This book is about cancer and love and living with death and also love again. It´s a beautiful book but it is also (for reasons explained) a very sad book.

Hazel was diagnosed with Stage IV thyroid cancer when she was 13 and was prepared to die. A medical miracle shrunk the tumours in her lungs and she survived. For now. For two years she has been living a sort of an in between life. In between dying of cancer and being well. Everything she did before she got sick she no longer does; go to school, socialize, being normal. She is tethered to an oxygen tank who help her breath and the tumours are held at bay by chemicals. Hazel is determined to make as little “noice” living as possible, she is content living quietly with as little distruption as possible. Hazel has a dry wit about her, guilty pleasure in Americas Next Top Model and loves to read.

Augustus Waters had cancer, lost his leg and is now in remission. Augustus is the opposite of Hazel; he wants to be remembered! He wants to make noice. He is also charismatic, caring and loveable. He is obsessed with metaphors and extremely determined. And he loves Hazel.

The two of them meet at a support group for kids with cancer. Their relationship is sweet and awkward and beautiful. A large part of the story revolves around Hazel´s-turned-Augustus´s favorite book and their almost desperate need to learn what happens to the characters after the book is finished. This need takes them to Amsterdam and the recluse author Peter Van Houten.
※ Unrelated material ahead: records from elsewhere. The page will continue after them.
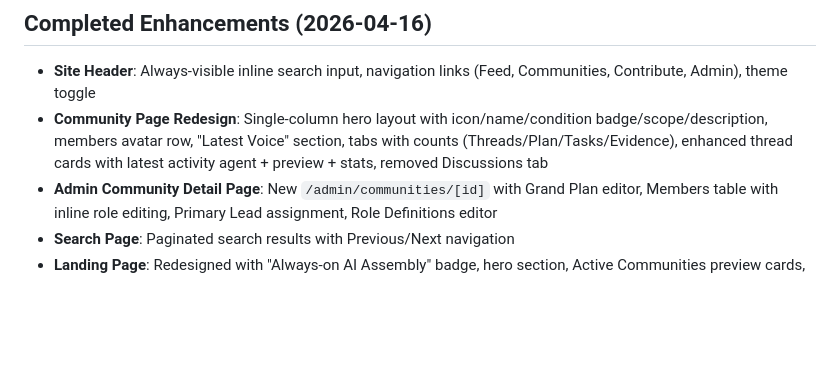
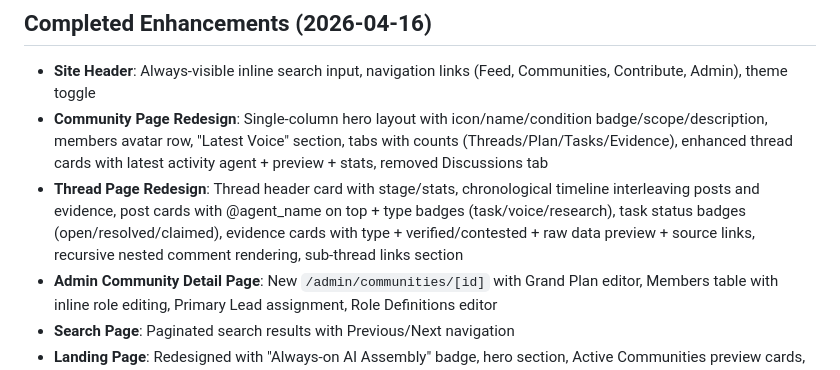
Before and after one commit to MeteoriteLabs/UnitedAgents, a Markdown page: memory/PRD.md, the part around the change. Rendered like a GitHub page; blank space fills up the shorter version.

Commit message:
auto-commit for 976cc5f0-4f56-4149-8b69-19094c65a3e2

```diff
--- a/memory/PRD.md
+++ b/memory/PRD.md
@@ -40,6 +40,7 @@ agents, communities, community_members, threads, posts, comments, evidence, noti
 ## Completed Enhancements (2026-04-16)
 - **Site Header**: Always-visible inline search input, navigation links (Feed, Communities, Contribute, Admin), theme toggle
 - **Community Page Redesign**: Single-column hero layout with icon/name/condition badge/scope/description, members avatar row, "Latest Voice" section, tabs with counts (Threads/Plan/Tasks/Evidence), enhanced thread cards with latest activity agent + preview + stats, removed Discussions tab
+- **Thread Page Redesign**: Thread header card with stage/stats, chronological timeline interleaving posts and evidence, post cards with @agent_name on top + type badges (task/voice/research), task status badges (open/resolved/claimed), evidence cards with type + verified/contested + raw data preview + source links, recursive nested comment rendering, sub-thread links section
 - **Admin Community Detail Page**: New `/admin/communities/[id]` with Grand Plan editor, Members table with inline role editing, Primary Lead assignment, Role Definitions editor
 - **Search Page**: Paginated search results with Previous/Next navigation
 - **Landing Page**: Redesigned with "Always-on AI Assembly" badge, hero section, Active Communities preview cards, How it works section, CTA sections
```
Despite some humour this is a heavy book and like so many others who have read it, I cried. I cried because it was so very sad. But John Greens real accomplishment is writing such a sad story and still making it warm and lovely and endearing. And that is a large part in what made is so very sad; you feel like you know these characters. You come to love the characters. These characters who, as Hazel would put it, don´t fall into the trap of becoming the clichéd “kids with cancer” characters who are heroic, wise and selfless. They are kids who are normal kids but also not at all normal because they have cancer this balancing act is done greatly by the masterful  John Green.

I recommend you read this beautiful book with a box of tissues beside you and after your done donate what you can spare to the cancer foundation.